“Now you can say, ‘I see you have this person who was HIV-positive and died, and they actually live in an area with a high social vulnerability index, and they’re in a service area by a federally qualified health center and we have money for public health,” Jernigan said. “Now you can have that data and make it work for you, rather than what’s happening is i.e. people have to work to get the data People spend 80% of their time gathering information, picking up a fax and putting it into one of their systems.
The CDC and public health officials across the country lobbied Congress for Continued money for data modernization. While lawmakers approved funding to help improve the CDC’s data methods, it hasn’t been enough to change how the agency collects and analyzes data in public health emergencies, dozens have said. of state officials to POLITICO.
Early in the pandemic, the Trump administration tried to adapt the federal government’s public health data capabilities to fill some long-standing gaps. The White House has called on the Department of Health and Human Services to take over some of the US data collection on Covid-19. Department officials created HHS Protect — a system that required hospitals to submit information through TeleTracking, a private contractor, rather than through the CDC. The system is meant to give US officials a better view of how infectious diseases like Covid-19 can strain hospital resources. The CDC recently took over the project as part of its efforts to improve data collection and analysis.
To better understand how Omicron and its subvariant impact transmission and severe disease, the CDC is reassessing Covid-19 hospitalizations to decipher how many people are seeking care for the virus and how many tested positive upon arrival. .

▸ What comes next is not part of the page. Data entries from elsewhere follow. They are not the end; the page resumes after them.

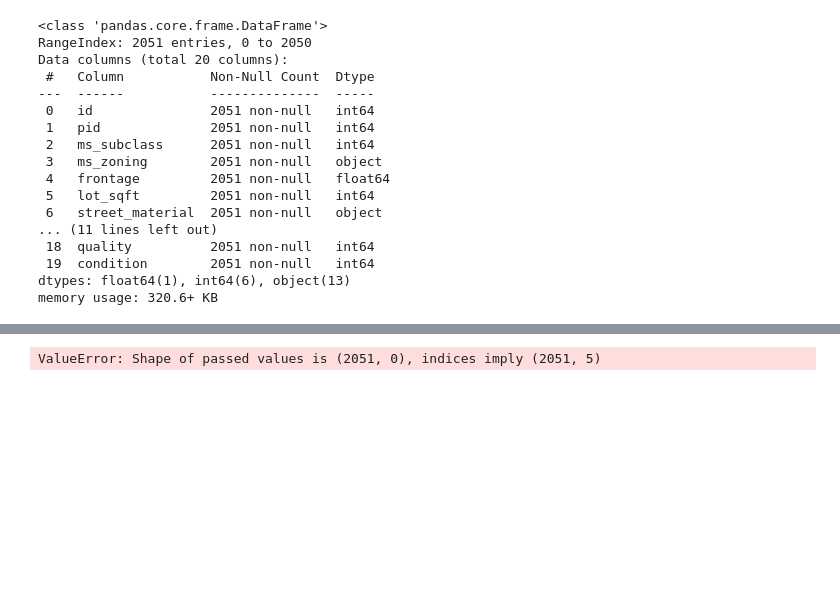
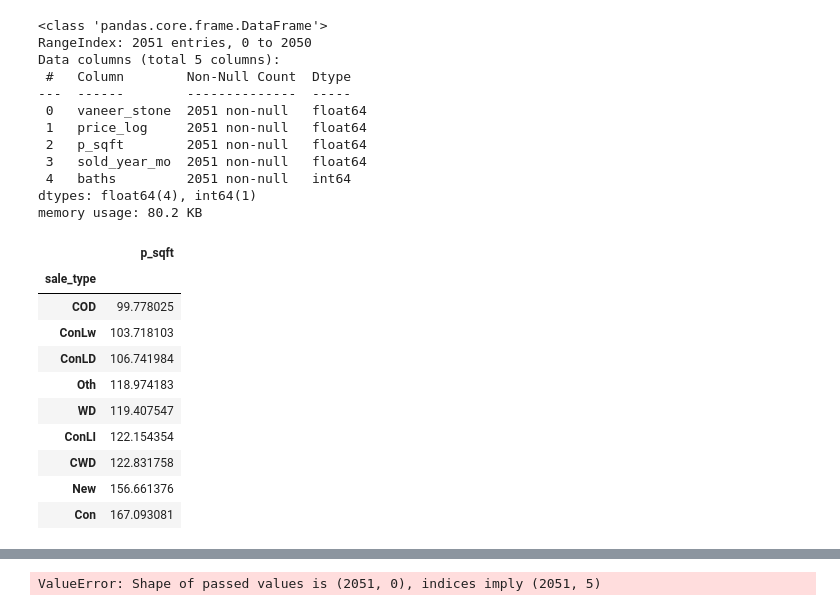
Before and after one commit to woodstockwins/1213-iris, a Jupyter notebook: projects/project-2-master/1_p2_simple_models.ipynb, the cells around one changed output, grey strips where cells are left out. Cells and saved outputs as stored; diff of their text form; code cells hidden in the pictures; blank space fills up the shorter version.

```diff
--- a/projects/project-2-master/1_p2_simple_models.ipynb
+++ b/projects/project-2-master/1_p2_simple_models.ipynb
@@ -354,22 +505,31 @@ test = ModelData()
 data_local = test.data
 data_testing = test.testing_data
 # %%
-data_local.iloc[:,:20].info()
+data_local.iloc[:,120:130].info()
 # %% [output]
 <class 'pandas.core.frame.DataFrame'>
 RangeIndex: 2051 entries, 0 to 2050
-Data columns (total 20 columns):
- #   Column           Non-Null Count  Dtype
----  ------           --------------  -----
- 0   id               2051 non-null   int64
- 1   pid              2051 non-null   int64
- 2   ms_subclass      2051 non-null   int64
- 3   ms_zoning        2051 non-null   object
- 4   frontage         2051 non-null   float64
- 5   lot_sqft         2051 non-null   int64
- 6   street_material  2051 non-null   object
-... (11 lines left out)
- 18  quality          2051 non-null   int64
- 19  condition        2051 non-null   int64
-dtypes: float64(1), int64(6), object(13)
-memory usage: 320.6+ KB
+Data columns (total 5 columns):
+ #   Column        Non-Null Count  Dtype
+---  ------        --------------  -----
+ 0   vaneer_stone  2051 non-null   float64
+ 1   price_log     2051 non-null   float64
+ 2   p_sqft        2051 non-null   float64
+ 3   sold_year_mo  2051 non-null   float64
+ 4   baths         2051 non-null   int64
+dtypes: float64(4), int64(1)
+memory usage: 80.2 KB
+# %%
+data_local[['sale_type', 'p_sqft']].groupby(['sale_type']).mean().sort_values(by=['p_sqft'])
+# %% [output]
+|  | p_sqft |
+| sale_type |  |
+| COD | 99.778025 |
+| ConLw | 103.718103 |
+| ConLD | 106.741984 |
+| Oth | 118.974183 |
+| WD | 119.407547 |
+| ConLI | 122.154354 |
+| CWD | 122.831758 |
+| New | 156.661376 |
+| Con | 167.093081 |
```
Also changed, not shown: parts of 20 cells of this notebook.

Jernigan said the CDC is dedicating $3 billion to help state public health departments recruit new employees and train those who can make local data systems work better. Louisiana state health officials have hired more staff to work on the state’s electronic lab reporting program, ensuring that test results that reach the state’s office of health are there. by computer, rather than by fax or e-mail, and that the results are accurate.